Instructions to follow.
From the entries below, count the lines with "changed". Write only the count.

Given records.

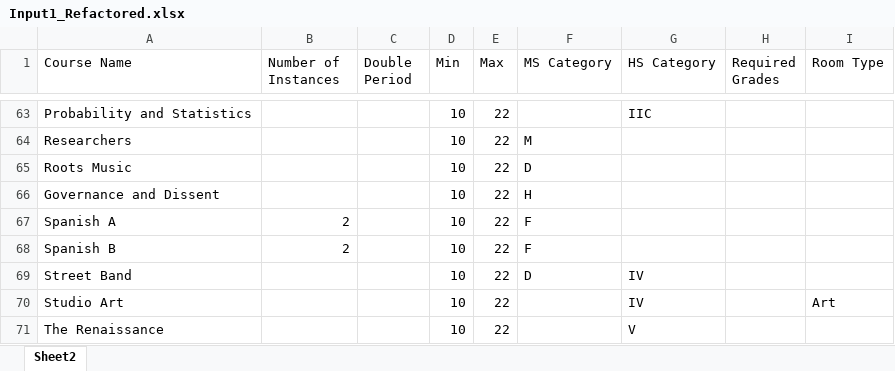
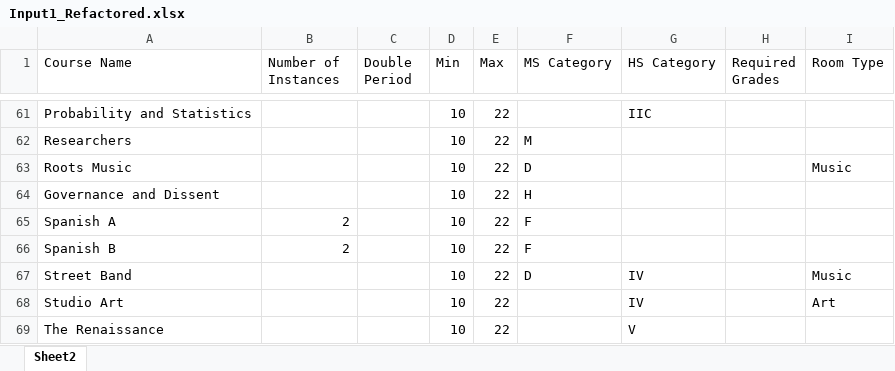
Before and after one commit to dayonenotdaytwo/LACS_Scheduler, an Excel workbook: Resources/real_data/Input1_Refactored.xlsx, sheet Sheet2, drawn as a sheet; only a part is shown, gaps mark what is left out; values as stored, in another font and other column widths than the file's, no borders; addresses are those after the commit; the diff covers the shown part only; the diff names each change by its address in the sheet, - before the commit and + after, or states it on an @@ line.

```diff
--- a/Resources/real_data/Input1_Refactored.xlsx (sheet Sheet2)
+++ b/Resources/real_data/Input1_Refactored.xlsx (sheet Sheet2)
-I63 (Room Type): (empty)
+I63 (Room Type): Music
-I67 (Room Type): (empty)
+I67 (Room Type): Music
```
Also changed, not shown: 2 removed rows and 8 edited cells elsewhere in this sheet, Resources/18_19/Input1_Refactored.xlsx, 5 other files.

...

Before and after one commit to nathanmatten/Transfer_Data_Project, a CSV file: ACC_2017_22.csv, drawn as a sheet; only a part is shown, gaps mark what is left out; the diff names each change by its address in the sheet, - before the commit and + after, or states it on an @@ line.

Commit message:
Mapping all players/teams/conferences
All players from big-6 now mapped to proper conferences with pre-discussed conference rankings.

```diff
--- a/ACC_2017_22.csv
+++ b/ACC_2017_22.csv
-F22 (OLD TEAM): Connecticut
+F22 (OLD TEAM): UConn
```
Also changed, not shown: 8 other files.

---

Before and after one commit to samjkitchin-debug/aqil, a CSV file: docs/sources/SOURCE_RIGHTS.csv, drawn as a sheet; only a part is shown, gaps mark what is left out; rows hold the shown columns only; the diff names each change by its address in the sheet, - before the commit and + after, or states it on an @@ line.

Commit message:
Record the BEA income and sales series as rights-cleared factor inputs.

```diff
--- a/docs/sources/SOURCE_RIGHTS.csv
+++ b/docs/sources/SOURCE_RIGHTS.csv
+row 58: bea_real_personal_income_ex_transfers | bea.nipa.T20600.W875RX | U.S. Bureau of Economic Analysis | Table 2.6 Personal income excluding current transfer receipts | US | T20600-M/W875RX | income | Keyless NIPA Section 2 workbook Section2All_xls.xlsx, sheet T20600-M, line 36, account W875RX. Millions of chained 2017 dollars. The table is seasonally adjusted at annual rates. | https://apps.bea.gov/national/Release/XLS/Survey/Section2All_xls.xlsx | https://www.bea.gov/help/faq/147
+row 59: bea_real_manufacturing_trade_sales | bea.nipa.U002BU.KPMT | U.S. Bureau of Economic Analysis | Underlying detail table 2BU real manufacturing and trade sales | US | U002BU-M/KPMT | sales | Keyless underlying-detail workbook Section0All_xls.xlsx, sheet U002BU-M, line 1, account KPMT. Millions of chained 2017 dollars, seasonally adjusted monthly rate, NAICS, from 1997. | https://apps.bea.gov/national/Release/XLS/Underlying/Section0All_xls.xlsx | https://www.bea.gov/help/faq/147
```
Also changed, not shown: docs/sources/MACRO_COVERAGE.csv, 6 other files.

Reply to the task.
3